WORK TO COMPLETE: Every line below that has "youtube" in it should be copied.

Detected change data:
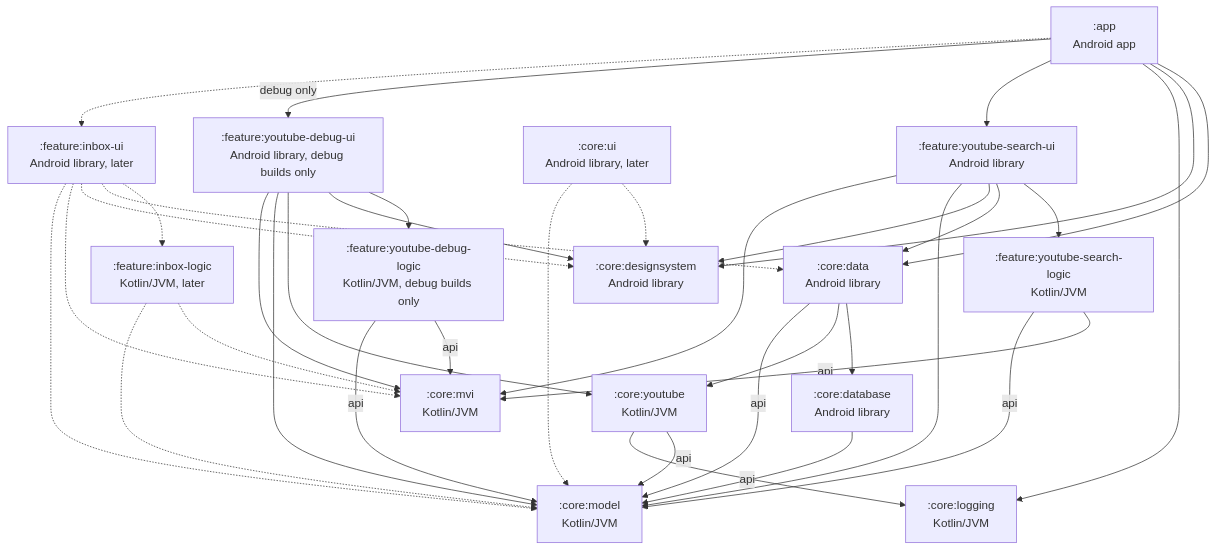
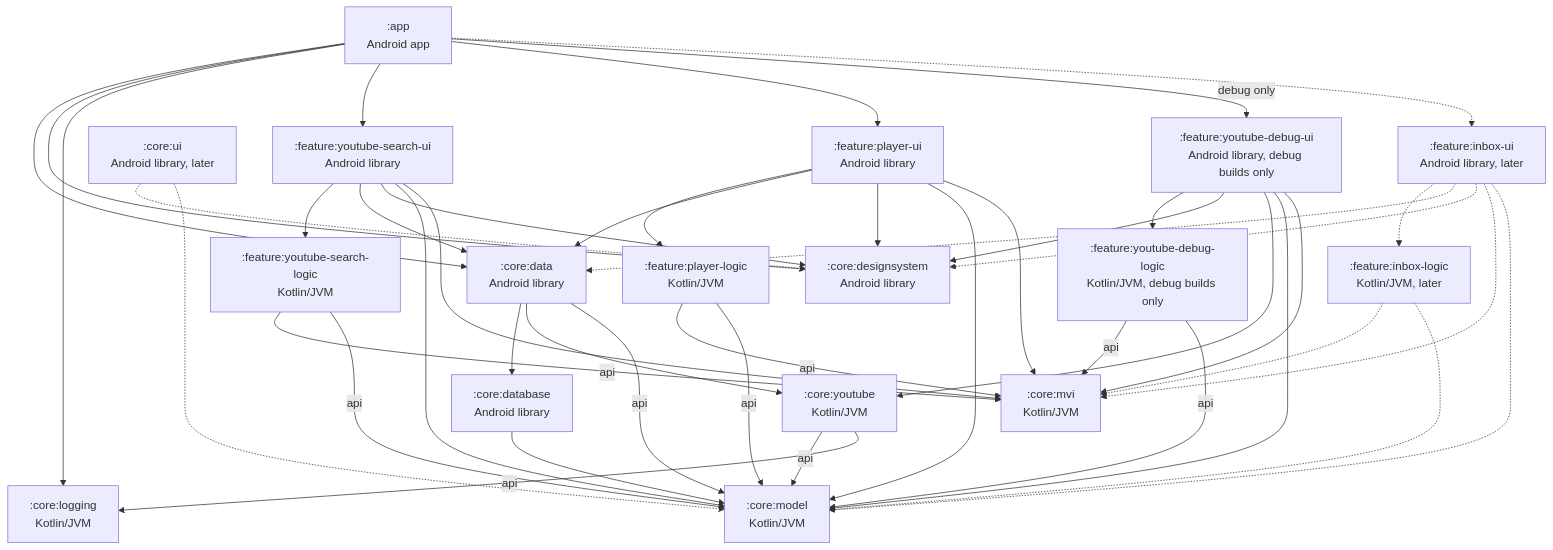
One commit to dewfallapp/dewfall changed the first of 3 diagrams in docs/architecture.md. Above: the diagram before and after it, drawn with Mermaid. The commit also changed other lines of this file and 3 other files, not shown here.

````diff
--- a/docs/architecture.md
+++ b/docs/architecture.md
@@ -16,55 +16,65 @@
 ```mermaid
 graph TD
     app[":app<br/>Android app"]
     data[":core:data<br/>Android library"]
     database[":core:database<br/>Android library"]
     designsystem[":core:designsystem<br/>Android library"]
     youtube[":core:youtube<br/>Kotlin/JVM"]
     logging[":core:logging<br/>Kotlin/JVM"]
     model[":core:model<br/>Kotlin/JVM"]
     mvi[":core:mvi<br/>Kotlin/JVM"]
     searchUi[":feature:youtube-search-ui<br/>Android library"]
     searchLogic[":feature:youtube-search-logic<br/>Kotlin/JVM"]
+    playerUi[":feature:player-ui<br/>Android library"]
+    playerLogic[":feature:player-logic<br/>Kotlin/JVM"]
     debugUi[":feature:youtube-debug-ui<br/>Android library, debug builds only"]
     debugLogic[":feature:youtube-debug-logic<br/>Kotlin/JVM, debug builds only"]
     coreUi[":core:ui<br/>Android library, later"]
     inboxUi[":feature:inbox-ui<br/>Android library, later"]
     inboxLogic[":feature:inbox-logic<br/>Kotlin/JVM, later"]
 
     app --> data
     app --> designsystem
     app --> logging
     data --> database
     data --> youtube
     data -->|api| model
     database --> model
     youtube -->|api| model
     youtube -->|api| logging
     app --> searchUi
     searchUi --> searchLogic
     searchUi --> data
     searchUi --> designsystem
     searchUi --> model
     searchUi --> mvi
     searchLogic -->|api| mvi
     searchLogic -->|api| model
+    app --> playerUi
+    playerUi --> playerLogic
+    playerUi --> data
+    playerUi --> designsystem
+    playerUi --> model
+    playerUi --> mvi
+    playerLogic -->|api| mvi
+    playerLogic -->|api| model
     app -->|debug only| debugUi
     debugUi --> debugLogic
     debugUi --> designsystem
     debugUi --> youtube
     debugUi --> model
     debugUi --> mvi
     debugLogic -->|api| mvi
     debugLogic -->|api| model
 
     app -.-> inboxUi
     inboxUi -.-> inboxLogic
     inboxUi -.-> data
     inboxUi -.-> designsystem
     inboxUi -.-> mvi
     inboxUi -.-> model
     inboxLogic -.-> mvi
     inboxLogic -.-> model
     coreUi -.-> designsystem
     coreUi -.-> model
 ```
````
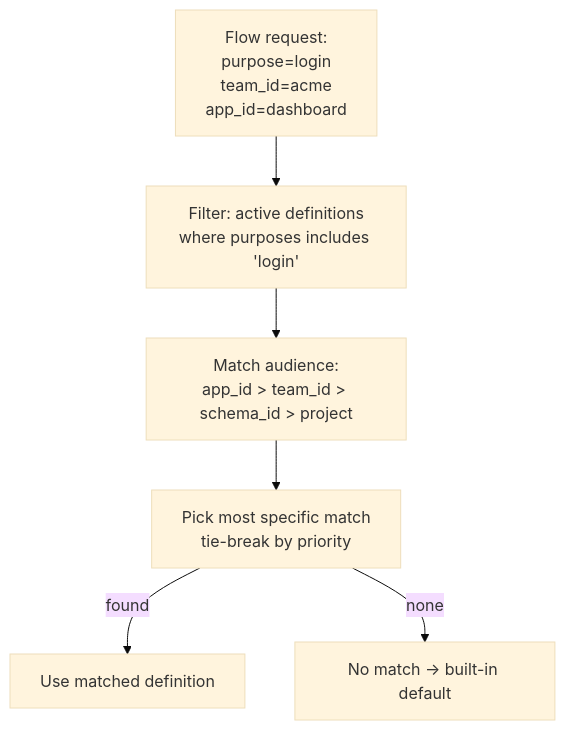
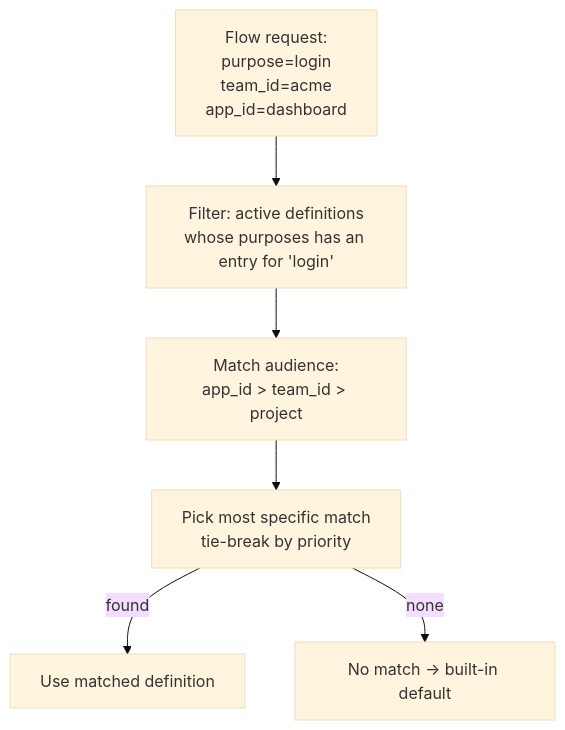
The sixth of 9 diagrams in docs/design/flowengine/flow-engine-guide.md (zitadel/nextgen), drawn with Mermaid (base theme) before and after one commit. The commit also changed other lines of this file and 2 other files, not shown here.

````diff
--- a/docs/design/flowengine/flow-engine-guide.md
+++ b/docs/design/flowengine/flow-engine-guide.md
@@ -416,12 +421,12 @@
 ```mermaid
 flowchart TD
     req["Flow request:<br>purpose=login<br>team_id=acme<br>app_id=dashboard"]
-    filter["Filter: active definitions<br>where purposes includes 'login'"]
-    match["Match audience:<br>app_id > team_id > schema_id > project"]
+    filter["Filter: active definitions<br>whose purposes has an entry for 'login'"]
+    match["Match audience:<br>app_id > team_id > project"]
     pick["Pick most specific match<br>tie-break by priority"]
     fallback["No match → built-in default"]
 
     req --> filter --> match --> pick
     pick -->|found| use["Use matched definition"]
     pick -->|none| fallback
 ```
````
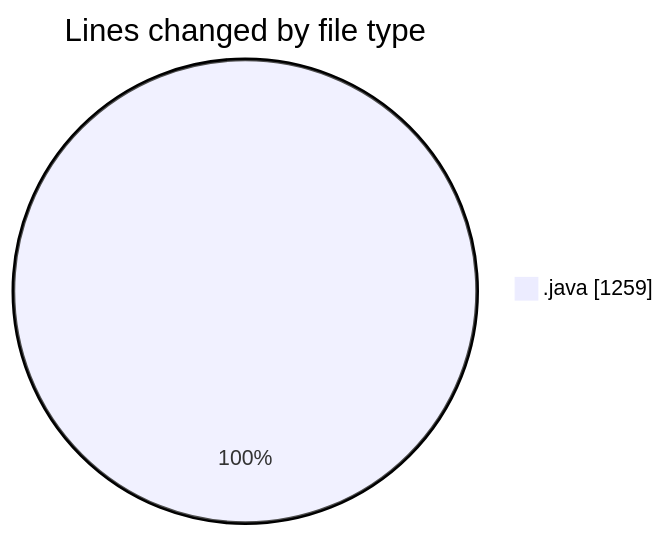
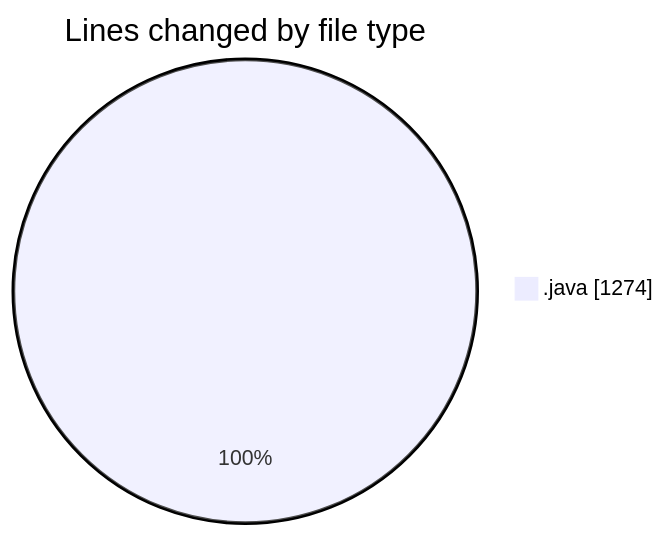
Before and after one commit to Elitesun/code-tracking: the first of 2 diagrams in 2025-02-20/projet/README.md, drawn with Mermaid. The commit also changed other lines of this file and 1 other file, not shown here.

````diff
--- a/2025-02-20/projet/README.md
+++ b/2025-02-20/projet/README.md
@@ -25,5 +25,5 @@
 ```mermaid
 pie showData
 title Lines changed by file type
-".java" : 1259
+".java" : 1274
 ```
````
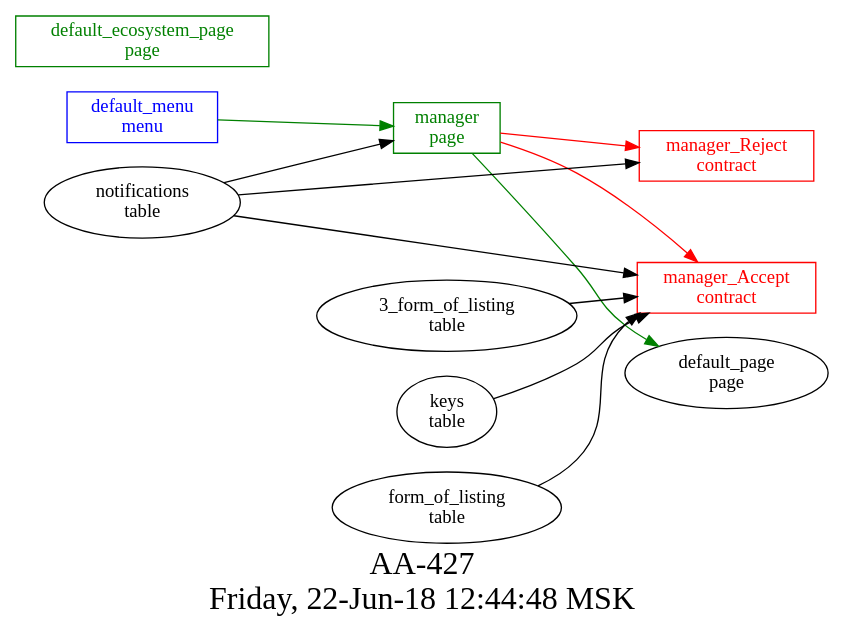
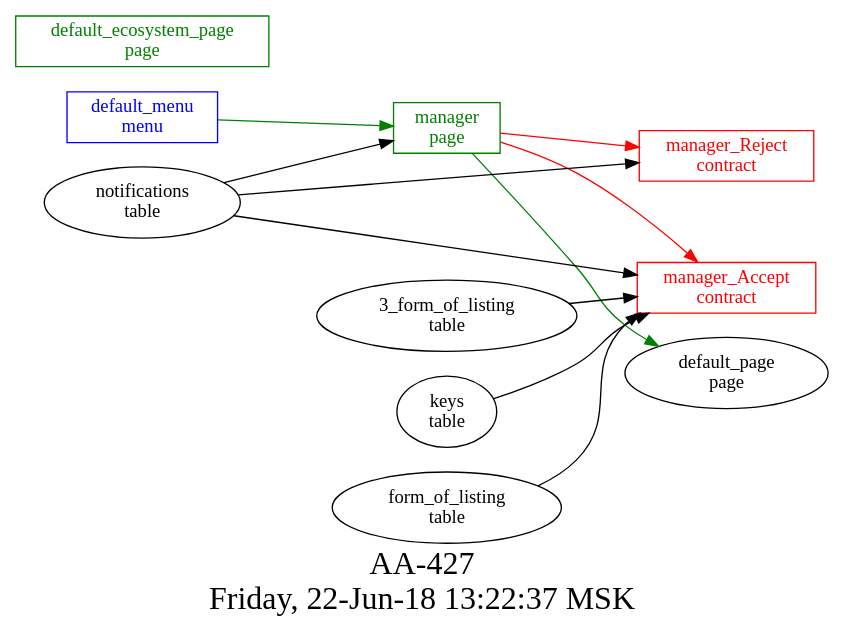
The diagram in src/AA-427/struct.dot (AplaProject/apps), drawn with Graphviz before and after one commit. The commit also changed 2 other files, not shown here.

```diff
--- a/src/AA-427/struct.dot
+++ b/src/AA-427/struct.dot
@@ -1,25 +1,25 @@
 digraph G {
 graph [
   fontsize="24";
-  label="AA-427\nFriday, 22-Jun-18 12:44:48 MSK";
+  label="AA-427\nFriday, 22-Jun-18 13:22:37 MSK";
   nojustify=true;
   ordering=out;
   rankdir=LR;
   size="30";
 ];
 "default_menu\nmenu" -> "manager\npage"  [ color=green ]
 "default_menu\nmenu" [color=blue, fontcolor=blue, group=menus, shape=record];
 "default_ecosystem_page\npage" [color=green, fontcolor=green, group=pages, shape=record];
 "manager\npage" -> "manager_Reject\ncontract"  [ color=red ]
 "manager\npage" -> "manager_Accept\ncontract"  [ color=red ]
 "notifications\ntable" -> "manager\npage"
 "manager\npage" -> "default_page\npage"  [ color=green ]
 "manager\npage" [color=green, fontcolor=green, group=pages, shape=record];
 "3_form_of_listing\ntable" -> "manager_Accept\ncontract"
 "notifications\ntable" -> "manager_Accept\ncontract"
 "keys\ntable" -> "manager_Accept\ncontract"
 "form_of_listing\ntable" -> "manager_Accept\ncontract"
 "manager_Accept\ncontract" [color=red, fontcolor=red, group=contracts, shape=record];
 "notifications\ntable" -> "manager_Reject\ncontract"
 "manager_Reject\ncontract" [color=red, fontcolor=red, group=contracts, shape=record];
 }
```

EXERCISE OUTPUT:
     youtube[":core:youtube<br/>Kotlin/JVM"]
     searchUi[":feature:youtube-search-ui<br/>Android library"]
     searchLogic[":feature:youtube-search-logic<br/>Kotlin/JVM"]
     debugUi[":feature:youtube-debug-ui<br/>Android library, debug builds only"]
     debugLogic[":feature:youtube-debug-logic<br/>Kotlin/JVM, debug builds only"]
     data --> youtube
     youtube -->|api| model
     youtube -->|api| logging
     debugUi --> youtube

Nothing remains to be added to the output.